• [What is expected]:
Give the listing below again in full, exactly as written.

• [Given data]:

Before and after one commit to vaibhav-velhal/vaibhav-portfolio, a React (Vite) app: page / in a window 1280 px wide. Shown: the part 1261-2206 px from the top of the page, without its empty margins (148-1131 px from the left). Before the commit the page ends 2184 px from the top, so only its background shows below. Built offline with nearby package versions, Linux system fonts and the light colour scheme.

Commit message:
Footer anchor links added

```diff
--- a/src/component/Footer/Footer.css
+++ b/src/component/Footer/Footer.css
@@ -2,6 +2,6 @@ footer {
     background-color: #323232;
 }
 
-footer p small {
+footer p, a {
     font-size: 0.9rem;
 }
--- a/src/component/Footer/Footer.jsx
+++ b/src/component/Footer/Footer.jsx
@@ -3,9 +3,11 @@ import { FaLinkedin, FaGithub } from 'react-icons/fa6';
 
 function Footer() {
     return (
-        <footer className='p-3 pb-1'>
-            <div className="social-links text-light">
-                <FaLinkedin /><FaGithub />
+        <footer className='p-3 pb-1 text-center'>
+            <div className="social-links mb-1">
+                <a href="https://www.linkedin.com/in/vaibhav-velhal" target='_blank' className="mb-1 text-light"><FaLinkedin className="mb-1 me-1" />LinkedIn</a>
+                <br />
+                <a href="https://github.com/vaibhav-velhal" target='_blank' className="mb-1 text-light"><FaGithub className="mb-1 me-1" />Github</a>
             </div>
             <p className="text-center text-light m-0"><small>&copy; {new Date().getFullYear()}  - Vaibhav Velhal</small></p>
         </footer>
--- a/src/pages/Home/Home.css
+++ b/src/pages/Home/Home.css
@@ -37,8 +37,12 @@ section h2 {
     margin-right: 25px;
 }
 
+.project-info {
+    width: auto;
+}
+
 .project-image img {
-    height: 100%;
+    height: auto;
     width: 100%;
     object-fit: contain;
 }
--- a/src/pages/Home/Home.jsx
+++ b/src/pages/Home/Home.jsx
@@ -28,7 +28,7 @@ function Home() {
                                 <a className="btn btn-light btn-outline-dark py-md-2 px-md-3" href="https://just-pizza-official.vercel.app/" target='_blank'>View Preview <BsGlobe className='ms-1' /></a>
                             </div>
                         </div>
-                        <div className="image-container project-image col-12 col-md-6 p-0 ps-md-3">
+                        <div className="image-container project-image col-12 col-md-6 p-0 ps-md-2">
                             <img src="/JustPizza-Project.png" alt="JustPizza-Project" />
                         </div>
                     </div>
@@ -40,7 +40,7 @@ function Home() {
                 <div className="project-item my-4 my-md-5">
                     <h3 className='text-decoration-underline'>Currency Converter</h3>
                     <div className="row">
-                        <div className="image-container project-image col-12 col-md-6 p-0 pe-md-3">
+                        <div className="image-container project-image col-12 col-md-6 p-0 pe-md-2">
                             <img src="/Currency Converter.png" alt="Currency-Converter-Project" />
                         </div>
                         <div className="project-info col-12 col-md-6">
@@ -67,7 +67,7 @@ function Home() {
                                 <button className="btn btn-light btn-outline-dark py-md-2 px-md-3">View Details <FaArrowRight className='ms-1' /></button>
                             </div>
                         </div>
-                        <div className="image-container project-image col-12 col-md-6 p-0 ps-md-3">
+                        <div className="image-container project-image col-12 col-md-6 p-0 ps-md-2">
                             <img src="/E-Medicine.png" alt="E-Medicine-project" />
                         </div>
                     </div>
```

• [Exercise output]:
Before and after one commit to vaibhav-velhal/vaibhav-portfolio, a React (Vite) app: page / in a window 1280 px wide. Shown: the part 1261-2206 px from the top of the page, without its empty margins (148-1131 px from the left). Before the commit the page ends 2184 px from the top, so only its background shows below. Built offline with nearby package versions, Linux system fonts and the light colour scheme.

Commit message:
Footer anchor links added

```diff
--- a/src/component/Footer/Footer.css
+++ b/src/component/Footer/Footer.css
@@ -2,6 +2,6 @@ footer {
     background-color: #323232;
 }
 
-footer p small {
+footer p, a {
     font-size: 0.9rem;
 }
--- a/src/component/Footer/Footer.jsx
+++ b/src/component/Footer/Footer.jsx
@@ -3,9 +3,11 @@ import { FaLinkedin, FaGithub } from 'react-icons/fa6';
 
 function Footer() {
     return (
-        <footer className='p-3 pb-1'>
-            <div className="social-links text-light">
-                <FaLinkedin /><FaGithub />
+        <footer className='p-3 pb-1 text-center'>
+            <div className="social-links mb-1">
+                <a href="https://www.linkedin.com/in/vaibhav-velhal" target='_blank' className="mb-1 text-light"><FaLinkedin className="mb-1 me-1" />LinkedIn</a>
+                <br />
+                <a href="https://github.com/vaibhav-velhal" target='_blank' className="mb-1 text-light"><FaGithub className="mb-1 me-1" />Github</a>
             </div>
             <p className="text-center text-light m-0"><small>&copy; {new Date().getFullYear()}  - Vaibhav Velhal</small></p>
         </footer>
--- a/src/pages/Home/Home.css
+++ b/src/pages/Home/Home.css
@@ -37,8 +37,12 @@ section h2 {
     margin-right: 25px;
 }
 
+.project-info {
+    width: auto;
+}
+
 .project-image img {
-    height: 100%;
+    height: auto;
     width: 100%;
     object-fit: contain;
 }
--- a/src/pages/Home/Home.jsx
+++ b/src/pages/Home/Home.jsx
@@ -28,7 +28,7 @@ function Home() {
                                 <a className="btn btn-light btn-outline-dark py-md-2 px-md-3" href="https://just-pizza-official.vercel.app/" target='_blank'>View Preview <BsGlobe className='ms-1' /></a>
                             </div>
                         </div>
-                        <div className="image-container project-image col-12 col-md-6 p-0 ps-md-3">
+                        <div className="image-container project-image col-12 col-md-6 p-0 ps-md-2">
                             <img src="/JustPizza-Project.png" alt="JustPizza-Project" />
                         </div>
                     </div>
@@ -40,7 +40,7 @@ function Home() {
                 <div className="project-item my-4 my-md-5">
                     <h3 className='text-decoration-underline'>Currency Converter</h3>
                     <div className="row">
-                        <div className="image-container project-image col-12 col-md-6 p-0 pe-md-3">
+                        <div className="image-container project-image col-12 col-md-6 p-0 pe-md-2">
                             <img src="/Currency Converter.png" alt="Currency-Converter-Project" />
                         </div>
                         <div className="project-info col-12 col-md-6">
@@ -67,7 +67,7 @@ function Home() {
                                 <button className="btn btn-light btn-outline-dark py-md-2 px-md-3">View Details <FaArrowRight className='ms-1' /></button>
                             </div>
                         </div>
-                        <div className="image-container project-image col-12 col-md-6 p-0 ps-md-3">
+                        <div className="image-container project-image col-12 col-md-6 p-0 ps-md-2">
                             <img src="/E-Medicine.png" alt="E-Medicine-project" />
                         </div>
                     </div>
```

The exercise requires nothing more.